TIMBo Spotlight: Guest Blog
I have been blessed with an incredible education.
I attended Yale University where I majored in Philosophy and learned how to think critically and argue wisely. Following this I attended Brown University for medical school where I was encouraged to pursue medical training with originality and creativity. I remained at Brown for a five-year residency combining Pediatrics with Adult and Child Psychiatry.
During this time, I became fascinated by the intrinsic strength of my patients and I was compelled to learn more about how individuals survive struggles and adversity. I was fascinated by the growing field of Post-Traumatic Stress Disorder (PTSD) and its offspring, the study of Resiliency. I was lucky enough to have the opportunity to spend a post-residency year in 1993-94 as a "Fellow in Trauma Studies" at Harvard, working with Dr. Bessel van der Kolk at Massachusetts General Hospital. We saw extremely challenging cases, people who had survived horrible experiences often involving the unspeakable cruelty of others.
At the time I was also facing my own struggles of a difficult pregnancy and, soon after, a new baby and stress in my marriage. I quickly realized that I needed to learn skills to navigate what came to be known as "compassion fatigue" and "vicarious traumatization." I realized that my profession also demanded "self-care" skills – and I took this seriously, especially now being divorced with two young children. I found a way to do yoga almost every day, and based on how it had helped me, I completed a yoga teacher training plus a professional training in Dialectical Behavioral Therapy to help me take these learnings to my patients.
I was actively developing my own techniques to augment the therapy that I was offering to my patients on the locked in-patient units where I spent my days working with trauma survivors, and patients of all ages struggling with despair and psychosis. Along the way, I met Sue Jones. I was trying to develop a program I could offer to women of all social backgrounds which intertwined cognitive techniques with meditation and yoga. I wanted it to be accessible to everyone, but I was struggling to find the best approach and to use the right voice. Sue suggested I might benefit from taking her four-day Foundations course in TIMBo (Trauma-responsive Innovation for Mind and Body). And she was right, I did benefit, and my life has never been the same.

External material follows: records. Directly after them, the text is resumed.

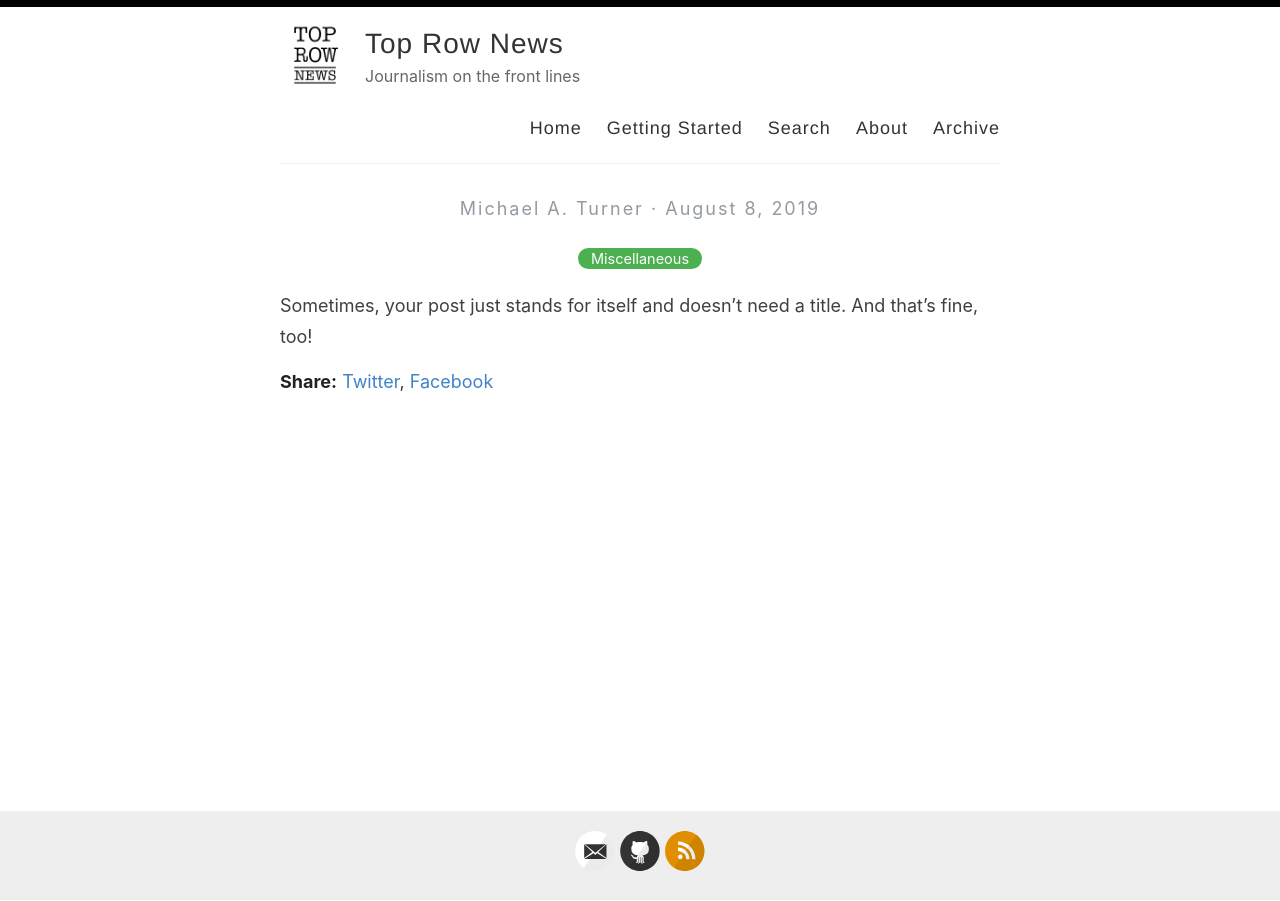
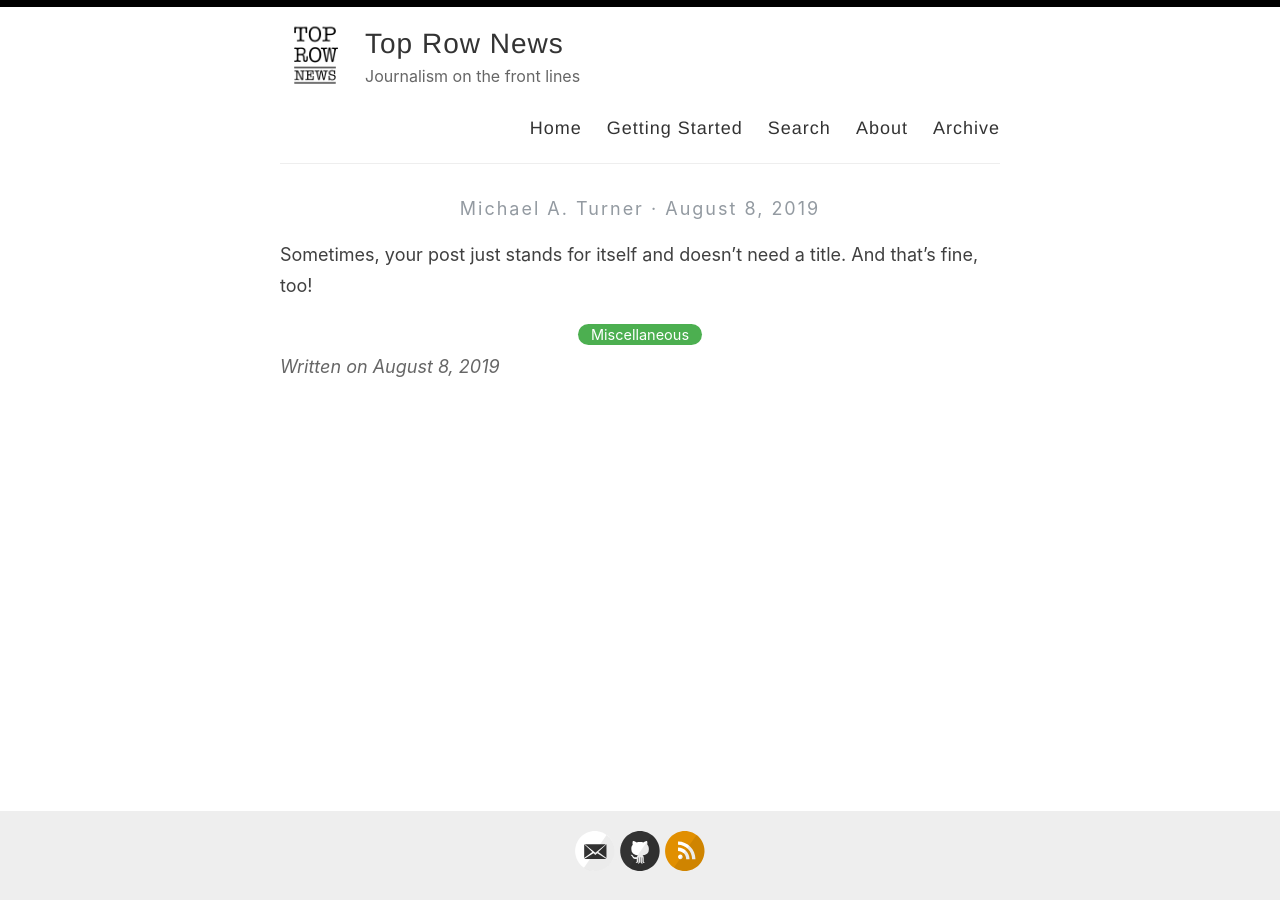
Before and after one commit to artifoxel/artifoxel.github.io, a Jekyll site: the page built from _posts/2019-08-08-no-title-posts.md, in a window 1280 px wide. Built offline with Jekyll 4.4.1, drawn with Linux system fonts in a browser that asks for light colours.

Commit message:
Update post.html

```diff
--- a/_layouts/post.html
+++ b/_layouts/post.html
@@ -10,7 +10,13 @@ layout: default
     {% if page.last_modified_at %}
     <p class="author_title" datetime="{{ page.last_modified_at | date_to_xmlschema }}">(Updated: {{ page.last_modified_at | date: "%b %-d, %Y" }})</p>
     {% endif %}
-    <div class="post-tags">
+  </div>
+
+  <div class="entry">
+    {{ content }}
+  </div>
+
+   <div class="post-tags">
       {% if post %}
         {% assign categories = post.categories %}
       {% else %}
@@ -21,19 +27,16 @@ layout: default
         {% unless forloop.last %}&nbsp;{% endunless %}
       {% endfor %}
     </div>
-  </div>
 
-  <div class="entry">
-    {{ content }}
-  </div>
-
+<!--
   <div>
     <p><span class="share-box">Share:</span> <a href="http://twitter.com/share?text={{ page.title }}&url={{site.url}}{{page.url}}" target="_blank">Twitter</a>, <a href="https://www.facebook.com/sharer.php?u={{site.url}}{{page.url}}" target="_blank">Facebook</a></p>
   </div>
+-->
 
-  <!--<div class="date">
+  <div class="date">
     Written on {{ page.date | date: "%B %e, %Y" }}
-  </div>-->
+  </div>
 
   {% include disqus.html %}
 </article>
```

Sue had the advantage of not being influenced by traditional medical training, a context in which I was so embedded in that I did not even realize it. She engaged with women from a fully embodied perspective, informed by her own experiences with trauma, and from years of listening to and processing with hundreds of other women, fine-tuning her approach in response to their feedback. No wonder it all made sense!
Despite my mindfulness practice, I realized that I had it all wrong. I had been attempting to create a polished product by reading books and synthesizing information. No, to address the roots of trauma, the approach needs to be embodied, experienced, seeded from the inside out. As a result of growing neuropsychiatric and medical empirical data and new societal awareness, there are many interventions for treating PTSD. Yes, medication and therapy have a role. But in my 25 years as an expert in the field of PTSD, what I have come to appreciate is that the most effective interventions are somatic-based; they begin and end with connecting to the body.
Sue Jones is the first to tell you she does not have standard clinical training – despite assumptions to the contrary of those who meet her, she holds no MD, no PhD, no LICSW. Yet she has created a tool that has transformed thousands…and I am one of the lucky recipients.
TIMBo is now offered to women across various populations, and to the staff of organizations that serve them. What every program captures are the basic skills of structured breathing and facilitated group discussion in a context of acceptance and self-compassion. The format organically allows each participant to acknowledge, appreciate and honor whatever way she has adapted to life's difficulties. However, this is not the end of the story.
Participants also learn how universal our secrets are: by feeling (not avoiding) our feelings, acknowledging our inevitable shame, and sharing the general connection of our basic humanity, we begin to heal, expand our awareness, and celebrate the liberation that is possible with real connection.
After completing my own TIMBo training, I’ve had the opportunity to travel with Sue and deliver TIMBo in Kenya, both to urban ghetto dwellers in the city of Nairobi and to tribal Maasai women in the southern Rift Valley. I also co-facilitated TIMBo in an isolated prison-diversion residential program for women on an island on the outskirts of Boston and offered several programs to the public online.
One of TIMBo's many brilliant benefits is that whenever I facilitate, I am also using the TIMBo skills for myself during the experience, thereby enhancing my own resiliency and precluding the dangers of clinician burn-out. There are few programs with this essential quality, which is a critical ingredient to ensure that healers can actually feel better, the more they help others.